China and the Philippines both claim maritime rights in the South China Sea.  That includes the right to fish in those waters. Jason Strother reports on how the Philippines is catching Chinese nationals it says are illegal poachers. He has the story from Palawan province.
Video

Video Technique May Eliminate Drill-and-Fill Dental Care

Many people dread visiting dentists because they're afraid of drills. Now, however, a technology developed by a British firm promises to eliminate the need for mechanical cleaning of dental cavities by speeding a natural process of tooth repair. VOA’s George Putic reports.
Video

Video China's Spratly Island Building Said to Light Up the Night 'Like A City'

Southeast Asian countries claim China has illegally seized territory in the Spratly islands. It is especially a concern for a Philippine mayor who says Beijing is occupying parts of his municipality. Jason Strother reports from the capital of Palawan province, Puerto Princesa.
Video

Video Ages-old Ice Reveals Secrets of Climate Change

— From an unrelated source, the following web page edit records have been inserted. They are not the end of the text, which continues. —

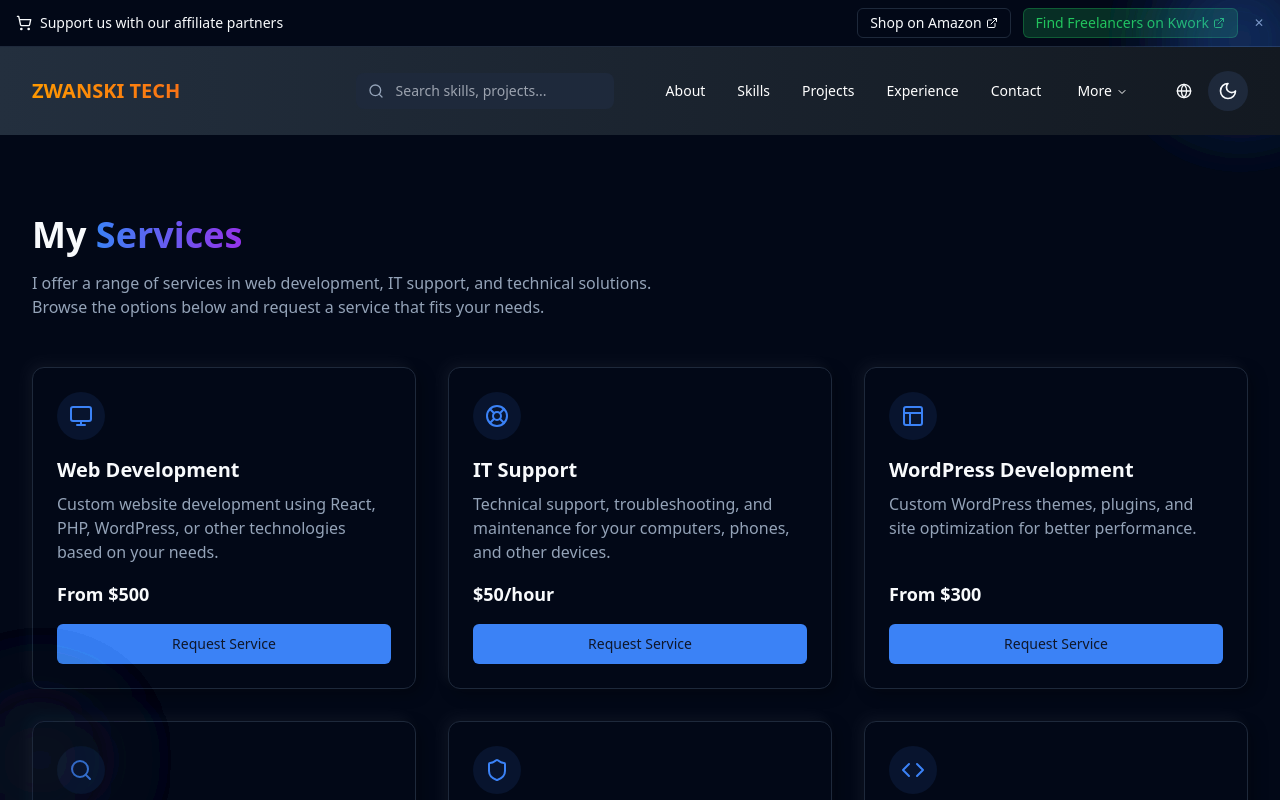
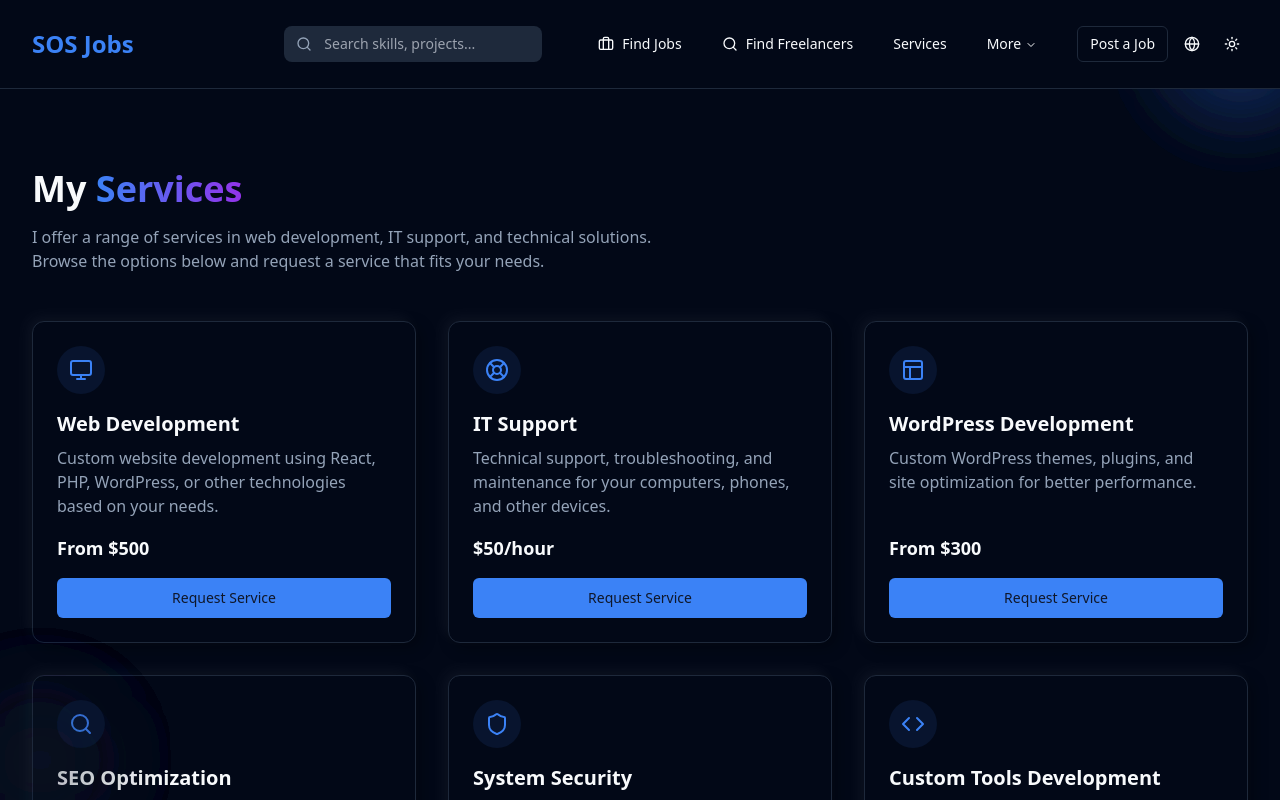
Before and after one commit to zwanski2019/ibrahim-mohamed-portfolio-website, a React (Vite) app: page /services in a window 1280 px wide. Shown: the top 800 px of the page. Built offline with nearby package versions, Linux system fonts and the light colour scheme.

Commit message:
Refactor: Update header/navbar for SOS Jobs
- Update navbar branding and navigation to reflect SOS Jobs platform.
- Fix the theme toggle.
- Update navigation structure with correct routing links.
- Remove affiliate banner.
- Ensure responsive design.

```diff
--- a/src/components/AffiliateProgram.tsx
+++ b/src/components/AffiliateProgram.tsx
@@ -1,6 +1,6 @@
 
 import { useState } from "react";
-import { ShoppingCart, ExternalLink } from "lucide-react";
+import { ShoppingCart, ExternalLink, X } from "lucide-react";
 
 export default function AffiliateProgram() {
   const [showAffiliate, setShowAffiliate] = useState(true);
@@ -8,31 +8,24 @@ export default function AffiliateProgram() {
   if (!showAffiliate) return null;
 
   return (
-    <div className="w-full bg-zwansave-500/10 border-b border-zwansave-500/20">
+    <div className="w-full bg-primary/10 border-b border-primary/20">
       <div className="container mx-auto py-2 px-4">
         <div className="flex flex-col sm:flex-row items-center justify-between gap-2">
           <div className="flex items-center gap-2">
-            <ShoppingCart size={16} className="text-zwansave-500 shrink-0" />
-            <p className="text-sm font-medium text-center sm:text-left">Support us with our affiliate partners</p>
+            <ShoppingCart size={16} className="text-primary shrink-0" />
+            <p className="text-sm font-medium text-center sm:text-left">
+              Support our platform through our partners
+            </p>
           </div>
 
           <div className="flex items-center gap-3 flex-wrap justify-center">
             <a
-              href="https://amzn.to/429a1kO"
-              target="_blank"
-              rel="noopener noreferrer sponsored"
-              className="text-xs sm:text-sm px-3 py-1 bg-zwansave-500/20 text-zwansave-500 rounded-md hover:bg-zwansave-500/30 transition-colors border border-zwansave-500/30 flex items-center gap-1"
-            >
-              Shop on Amazon <ExternalLink size={12} />
-            </a>
-
-            <a
               href="https://kwork.com?ref=15601385"
               target="_blank"
               rel="noopener noreferrer sponsored"
-              className="text-xs sm:text-sm px-3 py-1 bg-green-500/20 text-green-500 rounded-md hover:bg-green-500/30 transition-colors border border-green-500/30 flex items-center gap-1"
+              className="text-xs sm:text-sm px-3 py-1 bg-primary/20 text-primary rounded-md hover:bg-primary/30 transition-colors border border-primary/30 flex items-center gap-1"
             >
-              Find Freelancers on Kwork <ExternalLink size={12} />
+              Find Services on Kwork <ExternalLink size={12} />
             </a>
 
             <button
@@ -40,7 +33,7 @@ export default function AffiliateProgram() {
               className="text-xs text-muted-foreground hover:text-foreground ml-1"
               aria-label="Close affiliate banner"
             >
-              ✕
+              <X size={12} />
             </button>
           </div>
         </div>
--- a/src/components/Navbar.tsx
+++ b/src/components/Navbar.tsx
@@ -1,5 +1,6 @@
+
 import { useState, useEffect } from "react";
-import { Menu, X, ChevronDown, Sparkles, MessageCircle, ShoppingCart, ExternalLink } from "lucide-react";
+import { Menu, X, ChevronDown, Briefcase, MessageCircle, Search } from "lucide-react";
 import { ThemeToggle } from "./ThemeToggle";
 import { SearchBar } from "./SearchBar";
 import { LanguageSelector } from "./LanguageSelector";
@@ -13,13 +14,13 @@ import {
   NavigationMenuTrigger,
   navigationMenuTriggerStyle,
 } from "@/components/ui/navigation-menu";
+import { Button } from "@/components/ui/button";
 import { cn } from "@/lib/utils";
 import { Link } from "react-router-dom";
 
 export default function Navbar() {
   const [isOpen, setIsOpen] = useState(false);
   const [scrolled, setScrolled] = useState(false);
-  const [showAffiliate, setShowAffiliate] = useState(true);
   const { t } = useLanguage();
 
   useEffect(() => {
@@ -38,86 +39,35 @@ export default function Navbar() {
     };
   }, []);
 
-  const navigation = [
-    { name: t('nav.about'), href: "#about" },
-    { name: t('nav.skills'), href: "#skills" },
-    { name: t('nav.projects'), href: "#projects" },
-    { name: t('nav.experience'), href: "#experience" },
-    { name: t('nav.contact'), href: "#contact" },
+  const mainNavigation = [
+    { name: "Find Jobs", href: "/jobs", icon: Briefcase },
+    { name: "Find Freelancers", href: "/freelancers", icon: Search },
+    { name: "Services", href: "/services", icon: null },
   ];
 
-  const scrollToSection = (href: string) => {
-    const element = document.querySelector(href);
-    if (element) {
-      element.scrollIntoView({ behavior: "smooth" });
-      setIsOpen(false);
-    }
-  };
-
   return (
-    <>
-      {showAffiliate && (
-        <div className="w-full bg-zwansave-500/10 border-b border-zwansave-500/20">
-          <div className="container mx-auto py-2 px-4">
-            <div className="flex flex-col sm:flex-row items-center justify-between gap-2">
-              <div className="flex items-center gap-2">
-                <ShoppingCart size={16} className="text-zwansave-500 shrink-0" />
-                <p className="text-sm font-medium text-center sm:text-left">Support us with our affiliate partners</p>
-              </div>
-
-              <div className="flex items-center gap-3 flex-wrap justify-center">
-                <a
-                  href="https://amzn.to/429a1kO"
-                  target="_blank"
-                  rel="noopener noreferrer sponsored"
-                  className="text-xs sm:text-sm px-3 py-1 bg-zwansave-500/20 text-zwansave-500 rounded-md hover:bg-zwansave-500/30 transition-colors border border-zwansave-500/30 flex items-center gap-1"
-                >
-                  Shop on Amazon <ExternalLink size={12} />
-                </a>
-
-                <a
-                  href="https://kwork.com?ref=15601385"
-                  target="_blank"
-                  rel="noopener noreferrer sponsored"
-                  className="text-xs sm:text-sm px-3 py-1 bg-green-500/20 text-green-500 rounded-md hover:bg-green-500/30 transition-colors border border-green-500/30 flex items-center gap-1"
-                >
-                  Find Freelancers on Kwork <ExternalLink size={12} />
-                </a>
-
-                <button
-                  onClick={() => setShowAffiliate(false)}
-                  className="text-xs text-muted-foreground hover:text-foreground ml-1"
-                  aria-label="Close affiliate banner"
-                >
-                  ✕
-                </button>
-              </div>
-            </div>
-          </div>
-        </div>
-      )}
-
     <header
       className={cn(
-          "sticky top-0 left-0 right-0 z-50 transition-all duration-200",
+        "sticky top-0 left-0 right-0 z-50 transition-all duration-200 border-b",
         scrolled
-            ? "py-2 bg-[#131921]/95 backdrop-blur-lg shadow-md border-b border-[#232f3e]/50"
-            : "py-3 bg-gradient-to-r from-[#232f3e] to-[#131921]",
-          isOpen ? "h-auto" : "h-auto"
+          ? "py-2 bg-background/95 backdrop-blur-lg shadow-md"
+          : "py-3 bg-background"
       )}
     >
       <div className="container mx-auto px-4 lg:px-8">
         <nav className="flex items-center justify-between h-16">
+          {/* Logo */}
           <div className="flex items-center">
             <Link
               to="/"
-                className="text-xl font-bold bg-gradient-to-r from-[#f90] to-[#f97316] text-transparent bg-clip-text"
-                aria-label="Zwanski Tech - Web Developer"
+              className="text-2xl font-bold text-primary hover:text-primary/80 transition-colors"
+              aria-label="SOS Jobs - Job Marketplace"
             >
-                ZWANSKI TECH
+              SOS Jobs
             </Link>
           </div>
 
+          {/* Desktop Navigation */}
           <div className="hidden lg:flex items-center space-x-6">
             <div className="mr-4">
               <SearchBar />
@@ -125,50 +75,36 @@ export default function Navbar() {
 
             <NavigationMenu>
               <NavigationMenuList className="space-x-2">
-                  {navigation.map((item) => (
+                {mainNavigation.map((item) => (
                   <NavigationMenuItem key={item.name}>
-                      <NavigationMenuLink
-                        onClick={(e) => {
-                          e.preventDefault();
-                          scrollToSection(item.href);
-                        }}
-                        href={item.href}
+                    <NavigationMenuLink asChild>
+                      <Link
+                        to={item.href}
                         className={cn(
                           navigationMenuTriggerStyle(),
-                          "bg-transparent hover:bg-white/10 text-white px-3 py-2"
+                          "bg-transparent hover:bg-accent/50 px-4 py-2 flex items-center gap-2"
                         )}
                       >
+                        {item.icon && <item.icon className="h-4 w-4" />}
                         {item.name}
+                      </Link>
                     </NavigationMenuLink>
                   </NavigationMenuItem>
                 ))}
 
                 <NavigationMenuItem>
-                    <NavigationMenuTrigger className="bg-transparent hover:bg-white/10 text-white">
-                      {t('nav.more')}
+                  <NavigationMenuTrigger className="bg-transparent hover:bg-accent/50">
+                    More
                   </NavigationMenuTrigger>
                   <NavigationMenuContent>
-                      <ul className="w-[200px] gap-2 p-4 bg-[#131921] border border-[#232f3e]/50">
-                        <li>
-                          <NavigationMenuLink asChild>
-                            <Link
-                              to="/services"
-                              className="block p-2 hover:bg-[#232f3e] rounded-md text-white"
-                            >
-                              {t('nav.services')}
-                            </Link>
-                          </NavigationMenuLink>
-                        </li>
+                    <ul className="w-[200px] gap-2 p-4 bg-background border border-border">
                       <li>
                         <NavigationMenuLink asChild>
                           <Link
                             to="/newsletter"
-                              className="block p-2 hover:bg-[#232f3e] rounded-md text-white"
+                            className="block p-2 hover:bg-accent rounded-md"
                           >
-                              <div className="flex items-center gap-1">
-                                <Sparkles className="h-3 w-3 text-[#f90]" />
                             Newsletter
-                              </div>
                           </Link>
                         </NavigationMenuLink>
                       </li>
@@ -176,41 +112,13 @@ export default function Navbar() {
                         <NavigationMenuLink asChild>
                           <Link
                             to="/chat"
-                              className="block p-2 hover:bg-[#232f3e] rounded-md text-white"
+                            className="block p-2 hover:bg-accent rounded-md"
                           >
-                              <div className="flex items-center gap-1">
-                                <MessageCircle className="h-3 w-3 text-[#f90]" />
+                            <div className="flex items-center gap-2">
+                              <MessageCircle className="h-4 w-4" />
                               Live Chat
                             </div>
                           </Link>
-                          </NavigationMenuLink>
-                        </li>
-                        <li>
-                          <NavigationMenuLink asChild>
-                            <a
-                              href="#playground"
-                              onClick={(e) => {
-                                e.preventDefault();
-                                scrollToSection("#playground");
-                              }}
-                              className="block p-2 hover:bg-[#232f3e] rounded-md text-white"
-                            >
-                              {t('playground.title')}
-                            </a>
-                          </NavigationMenuLink>
-                        </li>
-                        <li>
-                          <NavigationMenuLink asChild>
-                            <a
-                              href="#youtube"
-                              onClick={(e) => {
-                                e.preventDefault();
-                                scrollToSection("#youtube");
-                              }}
-                              className="block p-2 hover:bg-[#232f3e] rounded-md text-white"
-                            >
-                              {t('nav.youtube')}
-                            </a>
                         </NavigationMenuLink>
                       </li>
                     </ul>
@@ -220,17 +128,21 @@ export default function Navbar() {
             </NavigationMenu>
 
             <div className="flex items-center space-x-2 ml-4">
+              <Button variant="outline" size="sm" asChild>
+                <Link to="/post-job">Post a Job</Link>
+              </Button>
               <LanguageSelector />
               <ThemeToggle />
             </div>
           </div>
 
+          {/* Mobile Navigation */}
           <div className="flex items-center lg:hidden">
             <LanguageSelector />
             <ThemeToggle />
             <button
               onClick={() => setIsOpen(!isOpen)}
-                className="ml-2 p-2 rounded-md text-white hover:bg-white/10"
+              className="ml-2 p-2 rounded-md hover:bg-accent"
               aria-label="Toggle Menu"
             >
               {isOpen ? <X size={24} /> : <Menu size={24} />}
@@ -238,85 +150,56 @@ export default function Navbar() {
           </div>
         </nav>
 
+        {/* Mobile Menu */}
         {isOpen && (
           <div className="lg:hidden">
-              <div className="px-2 pt-2 pb-3 space-y-1 bg-[#131921]/95 backdrop-blur-lg shadow-lg border-t border-[#232f3e]/50">
+            <div className="px-2 pt-2 pb-3 space-y-1 bg-background/95 backdrop-blur-lg shadow-lg border-t">
               <div className="px-3 py-2">
                 <SearchBar />
               </div>
 
-                {navigation.map((item) => (
-                  <a
+              {mainNavigation.map((item) => (
+                <Link
                   key={item.name}
-                    onClick={(e) => {
-                      e.preventDefault();
-                      scrollToSection(item.href);
-                    }}
-                    href={item.href}
-                    className="block px-3 py-2 text-base font-medium text-white hover:text-[#f90] transition-colors"
+                  to={item.href}
+                  className="flex items-center gap-2 px-3 py-2 text-base font-medium hover:bg-accent rounded-md transition-colors"
+                  onClick={() => setIsOpen(false)}
                 >
+                  {item.icon && <item.icon className="h-4 w-4" />}
                   {item.name}
-                  </a>
+                </Link>
               ))}
 
-                <hr className="border-[#232f3e]/50 my-2" />
+              <hr className="border-border my-2" />
 
               <Link
-                  to="/services"
-                  className="block px-3 py-2 text-base font-medium text-white hover:text-[#f90] transition-colors"
+                to="/post-job"
+                className="block px-3 py-2 text-base font-medium hover:bg-accent rounded-md transition-colors"
                 onClick={() => setIsOpen(false)}
               >
-                  {t('nav.services')}
+                Post a Job
               </Link>
 
               <Link
                 to="/newsletter"
-                  className="block px-3 py-2 text-base font-medium text-white hover:text-[#f90] transition-colors"
+                className="block px-3 py-2 text-base font-medium hover:bg-accent rounded-md transition-colors"
                 onClick={() => setIsOpen(false)}
               >
-                  <div className="flex items-center gap-2">
-                    <Sparkles className="h-4 w-4 text-[#f90]" />
                 Newsletter
-                  </div>
               </Link>
 
               <Link
                 to="/chat"
-                  className="block px-3 py-2 text-base font-medium text-white hover:text-[#f90] transition-colors"
+                className="flex items-center gap-2 px-3 py-2 text-base font-medium hover:bg-accent rounded-md transition-colors"
                 onClick={() => setIsOpen(false)}
               >
-                  <div className="flex items-center gap-2">
-                    <MessageCircle className="h-4 w-4 text-[#f90]" />
+                <MessageCircle className="h-4 w-4" />
                 Live Chat
-                  </div>
               </Link>
-
-                <a
-                  href="#playground"
-                  onClick={(e) => {
-                    e.preventDefault();
-                    scrollToSection("#playground");
-                  }}
-                  className="block px-3 py-2 text-base font-medium text-white hover:text-[#f90] transition-colors"
-                >
-                  {t('playground.title')}
-                </a>
-
-                <a
-                  href="#youtube"
-                  onClick={(e) => {
-                    e.preventDefault();
-                    scrollToSection("#youtube");
-                  }}
-                  className="block px-3 py-2 text-base font-medium text-white hover:text-[#f90] transition-colors"
-                >
-                  {t('nav.youtube')}
-                </a>
             </div>
           </div>
         )}
       </div>
     </header>
-    </>
   );
 }
--- a/src/components/ThemeToggle.tsx
+++ b/src/components/ThemeToggle.tsx
@@ -1,16 +1,24 @@
 
-import { Moon } from "lucide-react";
+import { Moon, Sun } from "lucide-react";
 import { useTheme } from "@/context/ThemeContext";
+import { Button } from "@/components/ui/button";
 
 export function ThemeToggle() {
-  const { theme } = useTheme();
+  const { theme, toggleTheme } = useTheme();
 
   return (
-    <div
-      className="flex items-center justify-center w-10 h-10 rounded-full bg-muted"
-      aria-label="Dark mode is enabled"
+    <Button
+      variant="ghost"
+      size="icon"
+      onClick={toggleTheme}
+      className="h-8 w-8"
+      aria-label={`Switch to ${theme === "dark" ? "light" : "dark"} mode`}
     >
-      <Moon className="h-5 w-5" />
-    </div>
+      {theme === "dark" ? (
+        <Sun className="h-4 w-4" />
+      ) : (
+        <Moon className="h-4 w-4" />
+      )}
+    </Button>
   );
 }
--- a/src/context/ThemeContext.tsx
+++ b/src/context/ThemeContext.tsx
@@ -1,20 +1,42 @@
 
-import React, { createContext, useContext, useEffect } from "react";
+import React, { createContext, useContext, useEffect, useState } from "react";
+
+type Theme = "light" | "dark";
 
 type ThemeContextType = {
-  theme: "dark";
+  theme: Theme;
+  toggleTheme: () => void;
 };
 
 const ThemeContext = createContext<ThemeContextType | undefined>(undefined);
 
 export function ThemeProvider({ children }: { children: React.ReactNode }) {
-  // Force dark mode
+  const [theme, setTheme] = useState<Theme>("dark");
+
   useEffect(() => {
-    document.documentElement.classList.add("dark");
+    // Check if user has a preference stored
+    const stored = localStorage.getItem("theme") as Theme | null;
+    if (stored) {
+      setTheme(stored);
+    } else {
+      // Default to dark mode
+      setTheme("dark");
+    }
   }, []);
 
+  useEffect(() => {
+    // Apply theme to document
+    document.documentElement.classList.remove("light", "dark");
+    document.documentElement.classList.add(theme);
+    localStorage.setItem("theme", theme);
+  }, [theme]);
+
+  const toggleTheme = () => {
+    setTheme(prev => prev === "dark" ? "light" : "dark");
+  };
+
   return (
-    <ThemeContext.Provider value={{ theme: "dark" }}>
+    <ThemeContext.Provider value={{ theme, toggleTheme }}>
       {children}
     </ThemeContext.Provider>
   );
```
Also changed, not shown: src/pages/Index.tsx (+13 -12 lines). Lines whose indentation alone changed are shown as unchanged.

Ice caps don't just exist at the world's poles. There are also tropical ice caps, and the largest sits atop the Peruvian Andes - but it is melting, quickly, and may be gone within the next 20 years. George Putic reports scientists are now rushing to take samples to get at the valuable information about climate change locked in the ice.
Video

Video French Experiment in Integrating Roma Under Threat

Plans to destroy France’s oldest slum have sparked an outcry on the part of its Roma residents. As Lisa Bryant reports from the Paris suburb of La Courneuve, rights groups argue the community is a fledgling experiment on integrating Roma who are often outcasts in many parts of Europe.
Video

Video Kenyans Turn to Agriculture for Business

Each year Kenyan universities continue to churn out graduates for the job market despite the already existing high rate of unemployment among youth in the country. Some of these young men and women have realized that agriculture can be as rewarding as any other business or job, and they are resorting to agribusiness in large numbers as a way of tackling unemployment. Rael Ombuor reports for VOA.
Video

Video First Women Graduate Elite Army Ranger School

Two women are making history for the U.S. Army by proving they are among the toughest of the tough. VOA's Carla Babb reports from Fort Benning, Georgia as 94 men and those two women rise as graduates of the difficult Ranger school.

VOA Blogs